And Paris, France, is still Paris, France, though we've never been there together but might if life were a little longer and no one ever invented knives. I am crossing the bridge again and the city is behind me being rescued or being destroyed with a leaf on the end of a branch turning maple-syrup brown. The first one. The summer's over, Jack Spicer, and I have turned my collar up against the wind and health insurance, the clouds and blue jays, against the gangbangers and insufficient funds. It's getting colder. We're turning from wheat beers to Stouts, becoming our fathers again, our exhausted uncles, bruising our knuckles against the tavern walls and young mothers, we're showing up for work, we're blessing the promise of ice and snow and football to come like the Israelites did with the sand, the gold, and the insects. It's raining, Jack Spicer, and I miss Matthew Lippman. He's walking through an alley in Boston, his beautiful hands and shoulders, his wife and daughter at home.

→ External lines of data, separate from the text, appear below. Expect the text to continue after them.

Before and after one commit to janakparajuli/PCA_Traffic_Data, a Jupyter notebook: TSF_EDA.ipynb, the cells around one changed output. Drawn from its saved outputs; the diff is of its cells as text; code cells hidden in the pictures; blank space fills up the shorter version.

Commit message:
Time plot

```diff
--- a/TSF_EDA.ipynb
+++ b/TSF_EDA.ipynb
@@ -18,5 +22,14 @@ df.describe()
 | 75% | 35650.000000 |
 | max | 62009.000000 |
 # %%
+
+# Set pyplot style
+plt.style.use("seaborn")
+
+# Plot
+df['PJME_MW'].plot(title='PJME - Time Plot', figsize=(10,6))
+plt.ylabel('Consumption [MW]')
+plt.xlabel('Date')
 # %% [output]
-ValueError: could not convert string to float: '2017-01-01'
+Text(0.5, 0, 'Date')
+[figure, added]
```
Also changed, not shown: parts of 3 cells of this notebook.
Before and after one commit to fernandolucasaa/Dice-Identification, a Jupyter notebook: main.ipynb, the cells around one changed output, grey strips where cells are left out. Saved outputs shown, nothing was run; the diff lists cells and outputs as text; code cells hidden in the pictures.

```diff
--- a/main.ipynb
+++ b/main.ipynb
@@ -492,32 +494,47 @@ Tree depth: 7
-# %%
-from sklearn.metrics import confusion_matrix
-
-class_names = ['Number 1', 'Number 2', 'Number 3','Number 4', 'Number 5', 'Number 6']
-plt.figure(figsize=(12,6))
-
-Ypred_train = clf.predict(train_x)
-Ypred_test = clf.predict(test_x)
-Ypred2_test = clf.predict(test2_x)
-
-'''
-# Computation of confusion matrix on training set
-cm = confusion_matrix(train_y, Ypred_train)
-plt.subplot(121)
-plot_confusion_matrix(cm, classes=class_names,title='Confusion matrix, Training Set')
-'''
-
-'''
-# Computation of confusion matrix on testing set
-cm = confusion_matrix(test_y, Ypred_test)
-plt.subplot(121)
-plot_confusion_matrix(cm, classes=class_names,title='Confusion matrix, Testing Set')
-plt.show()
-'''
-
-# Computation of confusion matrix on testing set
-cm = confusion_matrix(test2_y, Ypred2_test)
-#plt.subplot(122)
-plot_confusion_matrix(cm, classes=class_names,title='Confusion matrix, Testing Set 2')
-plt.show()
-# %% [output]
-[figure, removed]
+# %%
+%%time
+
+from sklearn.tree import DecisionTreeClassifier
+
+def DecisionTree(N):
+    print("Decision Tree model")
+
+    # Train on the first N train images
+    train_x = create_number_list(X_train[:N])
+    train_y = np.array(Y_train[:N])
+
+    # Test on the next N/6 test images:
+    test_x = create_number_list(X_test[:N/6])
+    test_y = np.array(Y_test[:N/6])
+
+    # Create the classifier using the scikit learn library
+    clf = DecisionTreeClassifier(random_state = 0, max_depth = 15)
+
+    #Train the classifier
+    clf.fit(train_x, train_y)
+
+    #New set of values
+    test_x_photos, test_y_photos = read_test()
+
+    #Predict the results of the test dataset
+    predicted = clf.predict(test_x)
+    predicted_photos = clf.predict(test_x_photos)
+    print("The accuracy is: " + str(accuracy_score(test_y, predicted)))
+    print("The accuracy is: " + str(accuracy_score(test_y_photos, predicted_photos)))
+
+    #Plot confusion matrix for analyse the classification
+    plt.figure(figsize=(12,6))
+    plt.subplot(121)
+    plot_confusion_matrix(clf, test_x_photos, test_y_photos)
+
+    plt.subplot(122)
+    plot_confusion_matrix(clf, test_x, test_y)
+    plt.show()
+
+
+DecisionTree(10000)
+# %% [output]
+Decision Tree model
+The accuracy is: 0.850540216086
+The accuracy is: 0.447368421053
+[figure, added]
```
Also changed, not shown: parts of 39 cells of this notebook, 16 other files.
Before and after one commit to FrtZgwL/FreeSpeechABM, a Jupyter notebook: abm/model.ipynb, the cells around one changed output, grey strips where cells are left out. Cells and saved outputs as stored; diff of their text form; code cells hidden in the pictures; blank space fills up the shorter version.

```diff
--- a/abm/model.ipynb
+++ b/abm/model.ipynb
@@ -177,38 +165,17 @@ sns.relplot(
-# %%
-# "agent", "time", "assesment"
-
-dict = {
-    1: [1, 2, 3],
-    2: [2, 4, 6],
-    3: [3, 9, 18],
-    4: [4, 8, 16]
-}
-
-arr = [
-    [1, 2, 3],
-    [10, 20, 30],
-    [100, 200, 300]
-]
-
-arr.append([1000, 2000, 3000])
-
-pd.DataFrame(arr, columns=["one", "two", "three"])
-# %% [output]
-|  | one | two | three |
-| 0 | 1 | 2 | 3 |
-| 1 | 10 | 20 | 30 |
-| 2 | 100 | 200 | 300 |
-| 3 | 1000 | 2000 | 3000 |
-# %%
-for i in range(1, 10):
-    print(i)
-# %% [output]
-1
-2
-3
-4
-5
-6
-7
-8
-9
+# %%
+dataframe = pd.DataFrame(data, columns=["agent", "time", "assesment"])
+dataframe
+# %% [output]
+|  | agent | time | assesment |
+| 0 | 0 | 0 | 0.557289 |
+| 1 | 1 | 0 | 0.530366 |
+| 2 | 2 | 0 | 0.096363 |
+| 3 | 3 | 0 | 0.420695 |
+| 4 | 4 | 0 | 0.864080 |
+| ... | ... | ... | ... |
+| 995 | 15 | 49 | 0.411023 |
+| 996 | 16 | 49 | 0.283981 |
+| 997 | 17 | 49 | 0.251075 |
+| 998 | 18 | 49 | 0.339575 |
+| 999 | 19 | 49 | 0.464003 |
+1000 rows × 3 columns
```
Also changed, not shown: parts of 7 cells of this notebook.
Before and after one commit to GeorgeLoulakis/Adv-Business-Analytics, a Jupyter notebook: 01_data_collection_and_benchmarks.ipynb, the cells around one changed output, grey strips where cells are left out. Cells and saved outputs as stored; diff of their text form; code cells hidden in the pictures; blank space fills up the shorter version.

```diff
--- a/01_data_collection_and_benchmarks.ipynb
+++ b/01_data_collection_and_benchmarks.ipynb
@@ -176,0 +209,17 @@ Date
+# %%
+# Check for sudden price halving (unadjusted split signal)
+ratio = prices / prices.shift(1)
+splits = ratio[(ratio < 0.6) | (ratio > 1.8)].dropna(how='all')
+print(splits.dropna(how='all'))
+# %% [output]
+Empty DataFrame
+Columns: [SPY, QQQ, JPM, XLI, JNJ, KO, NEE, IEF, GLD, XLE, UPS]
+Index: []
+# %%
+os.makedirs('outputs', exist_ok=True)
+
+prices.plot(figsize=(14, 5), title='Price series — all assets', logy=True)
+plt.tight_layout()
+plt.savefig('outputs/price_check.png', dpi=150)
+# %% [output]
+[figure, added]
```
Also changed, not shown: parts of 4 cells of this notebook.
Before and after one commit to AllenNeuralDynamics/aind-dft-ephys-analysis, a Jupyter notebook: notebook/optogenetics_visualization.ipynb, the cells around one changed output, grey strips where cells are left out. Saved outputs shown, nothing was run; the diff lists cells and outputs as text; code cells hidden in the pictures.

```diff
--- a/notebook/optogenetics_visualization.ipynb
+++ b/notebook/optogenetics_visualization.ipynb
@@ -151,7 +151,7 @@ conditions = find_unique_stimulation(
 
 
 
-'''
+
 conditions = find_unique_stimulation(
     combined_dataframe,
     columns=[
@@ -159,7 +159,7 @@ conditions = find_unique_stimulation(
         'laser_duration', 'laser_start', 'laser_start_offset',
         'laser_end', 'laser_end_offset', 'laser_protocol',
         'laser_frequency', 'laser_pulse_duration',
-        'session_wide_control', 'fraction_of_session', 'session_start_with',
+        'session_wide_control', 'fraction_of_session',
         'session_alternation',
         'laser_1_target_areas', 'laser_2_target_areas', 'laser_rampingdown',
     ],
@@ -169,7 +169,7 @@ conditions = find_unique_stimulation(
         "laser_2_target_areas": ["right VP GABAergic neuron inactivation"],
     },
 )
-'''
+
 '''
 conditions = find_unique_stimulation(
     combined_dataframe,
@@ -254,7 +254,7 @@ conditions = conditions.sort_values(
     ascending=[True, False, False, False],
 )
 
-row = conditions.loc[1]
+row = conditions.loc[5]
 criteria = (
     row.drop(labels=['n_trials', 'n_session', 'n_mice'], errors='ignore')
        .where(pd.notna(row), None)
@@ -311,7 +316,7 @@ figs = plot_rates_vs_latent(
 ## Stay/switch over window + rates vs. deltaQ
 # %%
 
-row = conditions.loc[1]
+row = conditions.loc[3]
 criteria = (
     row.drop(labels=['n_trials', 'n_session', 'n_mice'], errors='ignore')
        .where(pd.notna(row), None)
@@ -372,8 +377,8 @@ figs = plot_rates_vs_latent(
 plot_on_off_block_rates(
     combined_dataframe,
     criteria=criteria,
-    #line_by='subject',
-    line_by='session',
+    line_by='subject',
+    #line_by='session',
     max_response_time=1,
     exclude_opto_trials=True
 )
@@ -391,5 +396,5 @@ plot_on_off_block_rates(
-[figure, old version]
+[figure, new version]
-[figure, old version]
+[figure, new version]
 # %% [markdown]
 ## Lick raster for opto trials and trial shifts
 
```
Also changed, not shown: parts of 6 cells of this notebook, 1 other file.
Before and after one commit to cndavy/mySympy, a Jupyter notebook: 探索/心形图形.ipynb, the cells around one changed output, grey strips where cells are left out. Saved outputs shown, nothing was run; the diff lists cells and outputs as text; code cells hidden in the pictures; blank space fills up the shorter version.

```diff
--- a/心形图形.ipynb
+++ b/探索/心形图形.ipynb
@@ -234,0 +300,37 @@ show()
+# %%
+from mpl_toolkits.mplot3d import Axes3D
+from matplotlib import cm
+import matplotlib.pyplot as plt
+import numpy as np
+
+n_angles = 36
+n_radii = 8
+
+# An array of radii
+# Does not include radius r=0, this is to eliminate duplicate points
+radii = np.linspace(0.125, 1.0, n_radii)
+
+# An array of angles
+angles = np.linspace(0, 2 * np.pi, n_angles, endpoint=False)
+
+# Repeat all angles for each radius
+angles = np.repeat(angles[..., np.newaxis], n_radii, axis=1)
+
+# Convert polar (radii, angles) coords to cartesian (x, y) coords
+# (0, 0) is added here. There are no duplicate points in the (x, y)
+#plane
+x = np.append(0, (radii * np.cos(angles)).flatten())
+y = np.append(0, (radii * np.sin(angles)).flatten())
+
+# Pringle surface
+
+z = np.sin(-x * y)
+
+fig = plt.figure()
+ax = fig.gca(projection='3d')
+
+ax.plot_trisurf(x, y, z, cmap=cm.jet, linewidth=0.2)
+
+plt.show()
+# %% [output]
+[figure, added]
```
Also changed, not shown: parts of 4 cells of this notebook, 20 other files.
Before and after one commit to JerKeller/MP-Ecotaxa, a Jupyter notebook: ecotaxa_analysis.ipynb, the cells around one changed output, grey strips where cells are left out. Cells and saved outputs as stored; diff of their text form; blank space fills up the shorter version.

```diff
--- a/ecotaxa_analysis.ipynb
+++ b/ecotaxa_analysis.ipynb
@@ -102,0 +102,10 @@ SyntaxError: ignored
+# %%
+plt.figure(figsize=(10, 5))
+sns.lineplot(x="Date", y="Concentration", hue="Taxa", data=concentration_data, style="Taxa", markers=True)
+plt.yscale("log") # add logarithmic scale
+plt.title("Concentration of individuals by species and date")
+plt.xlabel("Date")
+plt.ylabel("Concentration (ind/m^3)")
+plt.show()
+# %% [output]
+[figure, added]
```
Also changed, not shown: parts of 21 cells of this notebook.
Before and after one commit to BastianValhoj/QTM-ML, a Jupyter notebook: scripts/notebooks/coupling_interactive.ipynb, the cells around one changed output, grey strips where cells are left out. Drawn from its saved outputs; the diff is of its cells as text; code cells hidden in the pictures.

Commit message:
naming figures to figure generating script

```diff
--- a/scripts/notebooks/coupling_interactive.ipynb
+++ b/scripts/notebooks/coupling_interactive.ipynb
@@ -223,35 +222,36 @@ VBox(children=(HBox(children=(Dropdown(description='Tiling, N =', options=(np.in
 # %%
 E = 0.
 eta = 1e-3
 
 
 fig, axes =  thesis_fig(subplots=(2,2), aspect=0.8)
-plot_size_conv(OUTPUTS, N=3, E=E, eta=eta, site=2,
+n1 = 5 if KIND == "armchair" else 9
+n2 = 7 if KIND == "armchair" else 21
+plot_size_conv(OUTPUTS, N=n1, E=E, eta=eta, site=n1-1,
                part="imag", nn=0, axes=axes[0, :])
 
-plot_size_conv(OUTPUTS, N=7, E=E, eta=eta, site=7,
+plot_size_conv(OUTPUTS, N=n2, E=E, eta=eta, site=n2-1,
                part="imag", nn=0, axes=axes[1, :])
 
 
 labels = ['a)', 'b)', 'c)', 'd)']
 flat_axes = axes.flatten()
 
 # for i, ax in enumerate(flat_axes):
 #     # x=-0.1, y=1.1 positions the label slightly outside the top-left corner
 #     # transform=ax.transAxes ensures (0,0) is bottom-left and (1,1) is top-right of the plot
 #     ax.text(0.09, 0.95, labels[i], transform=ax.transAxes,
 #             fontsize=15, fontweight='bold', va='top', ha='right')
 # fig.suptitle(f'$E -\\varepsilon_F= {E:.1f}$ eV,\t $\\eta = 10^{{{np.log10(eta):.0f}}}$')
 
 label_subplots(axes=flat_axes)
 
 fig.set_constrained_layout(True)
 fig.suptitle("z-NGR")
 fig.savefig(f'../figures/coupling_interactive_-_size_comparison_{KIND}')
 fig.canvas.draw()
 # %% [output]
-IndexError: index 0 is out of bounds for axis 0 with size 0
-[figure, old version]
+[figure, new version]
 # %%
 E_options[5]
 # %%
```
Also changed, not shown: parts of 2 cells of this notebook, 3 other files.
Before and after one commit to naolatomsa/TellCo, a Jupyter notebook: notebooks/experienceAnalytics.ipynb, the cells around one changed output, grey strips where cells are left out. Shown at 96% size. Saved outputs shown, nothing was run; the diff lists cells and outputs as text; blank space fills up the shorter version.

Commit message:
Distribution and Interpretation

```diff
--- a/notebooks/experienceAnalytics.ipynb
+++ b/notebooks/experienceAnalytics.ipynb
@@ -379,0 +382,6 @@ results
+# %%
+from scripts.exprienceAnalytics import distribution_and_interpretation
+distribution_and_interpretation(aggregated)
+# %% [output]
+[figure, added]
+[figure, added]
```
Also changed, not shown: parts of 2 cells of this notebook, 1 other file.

His heart beating up his body like a heavyweight, the nose broken, the ribs broken— I'm not ready! Kiss me, take your legs and make a belt of stars around me, be my winter coat, my sobriety and bodega. The oceans are getting blue and the oysters are getting ready. Soon we can cover the table with newspapers, with the faces of senators and crossword puzzles, the oysters spread out over the sports page, we can open the hard shells and slip the cold soft bodies into our mouths. We can drink white wine and make a kind of Pacific out of lunch. I want to lie around the room with your jeans flung over a chair. I want to eat ice cream and have my older brother back. The summer's over, Jack, and all the waitresses are putting on their black tights like a funeral of knees, the bartenders are wiping down the brass, the waiters are drawing out their lines of cocaine like long strings of silk, pure white and perfect. I have crossed the bridge into a Paris that doesn't exist. Really, I'm in Portland, the summer's over and the last of the breweries are being pulled into the sky, becoming lofts, getting roof-top gardens for surgeons and all their beautiful brides.
From Matthew Dickman’s “Mayakovsky’s Revolver”